“Topknots are a staple for second and third day hair,” explains stylist Amber Mayo, who is based in Arlington, Virginia. “No discrimination on length either, shoulder-length and long can achieve the look, and it looks great smooth and sleek or messy.”
Here’s her easy way to master the topknot:
All topknots should start with "dirty hair". What this means is a day or two of natural hair oils and product buildup, so strands can easily bend into a perfect knot. If you happen to have a fresh blowout, simply flip your hair over and lightly spritz with hairspray, then flip it back up and lightly spray again. The key is to not overspray or use products that are too heavy. Remember: You’re only trying to give your fresh hair some grit and texture, not spray it into place.
For a sleek look:
1. Brush hair up into a loose ponytail and secure with an elastic. For a fierce look, position on top of the head in front of the crown (where the head starts to round) or right at the crown for a tamer look.
3. Coil the ponytail around the hair-tie, making sure not to stack the coils on top of each other. The first several wraps should be extremely tight and close to the ponytail holder. Each subsequent wrap can get looser and looser.
4. Once all of the hair is coiled, tuck it under the first coiled layer and secure using bobby pins. When inserting the bobby pin, place the opening towards your scalp, push down and into the knot.
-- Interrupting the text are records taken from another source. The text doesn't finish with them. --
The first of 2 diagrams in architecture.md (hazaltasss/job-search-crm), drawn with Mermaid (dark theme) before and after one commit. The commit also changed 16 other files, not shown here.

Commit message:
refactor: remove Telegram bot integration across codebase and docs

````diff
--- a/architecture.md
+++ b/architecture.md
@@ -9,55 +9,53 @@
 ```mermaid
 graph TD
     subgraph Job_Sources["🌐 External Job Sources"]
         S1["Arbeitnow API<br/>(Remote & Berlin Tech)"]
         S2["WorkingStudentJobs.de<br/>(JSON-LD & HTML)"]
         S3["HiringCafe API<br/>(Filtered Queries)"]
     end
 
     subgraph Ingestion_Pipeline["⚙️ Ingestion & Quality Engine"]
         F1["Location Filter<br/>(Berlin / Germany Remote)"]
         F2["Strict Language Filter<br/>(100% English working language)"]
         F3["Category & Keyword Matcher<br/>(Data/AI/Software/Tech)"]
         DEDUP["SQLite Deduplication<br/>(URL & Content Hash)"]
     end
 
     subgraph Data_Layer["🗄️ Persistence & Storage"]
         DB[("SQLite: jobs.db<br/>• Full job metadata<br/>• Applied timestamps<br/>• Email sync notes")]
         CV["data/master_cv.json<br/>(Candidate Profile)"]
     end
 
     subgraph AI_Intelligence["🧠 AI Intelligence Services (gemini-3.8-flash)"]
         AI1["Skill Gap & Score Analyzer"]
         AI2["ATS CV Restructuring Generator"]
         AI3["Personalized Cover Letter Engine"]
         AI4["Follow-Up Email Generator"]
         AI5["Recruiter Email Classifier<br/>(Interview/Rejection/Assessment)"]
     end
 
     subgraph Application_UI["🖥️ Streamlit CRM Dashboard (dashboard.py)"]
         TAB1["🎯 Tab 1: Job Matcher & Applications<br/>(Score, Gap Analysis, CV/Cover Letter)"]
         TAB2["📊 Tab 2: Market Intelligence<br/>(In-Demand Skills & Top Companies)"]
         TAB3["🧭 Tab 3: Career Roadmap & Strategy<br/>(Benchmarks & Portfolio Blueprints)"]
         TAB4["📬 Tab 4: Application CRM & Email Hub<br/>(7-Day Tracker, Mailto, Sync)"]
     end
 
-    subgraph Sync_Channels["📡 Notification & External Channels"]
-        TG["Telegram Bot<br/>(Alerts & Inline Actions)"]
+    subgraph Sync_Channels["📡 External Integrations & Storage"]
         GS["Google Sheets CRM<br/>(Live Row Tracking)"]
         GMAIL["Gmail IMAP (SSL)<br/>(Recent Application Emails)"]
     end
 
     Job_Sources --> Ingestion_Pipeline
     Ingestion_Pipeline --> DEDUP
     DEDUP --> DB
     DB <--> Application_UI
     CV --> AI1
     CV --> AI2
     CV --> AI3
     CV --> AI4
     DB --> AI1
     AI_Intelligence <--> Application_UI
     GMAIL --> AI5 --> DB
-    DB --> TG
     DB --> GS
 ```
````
5. Use bobby pins to secure the rest of the knot--front, back and sides. The thickness of your knot will determine how many pins you will need.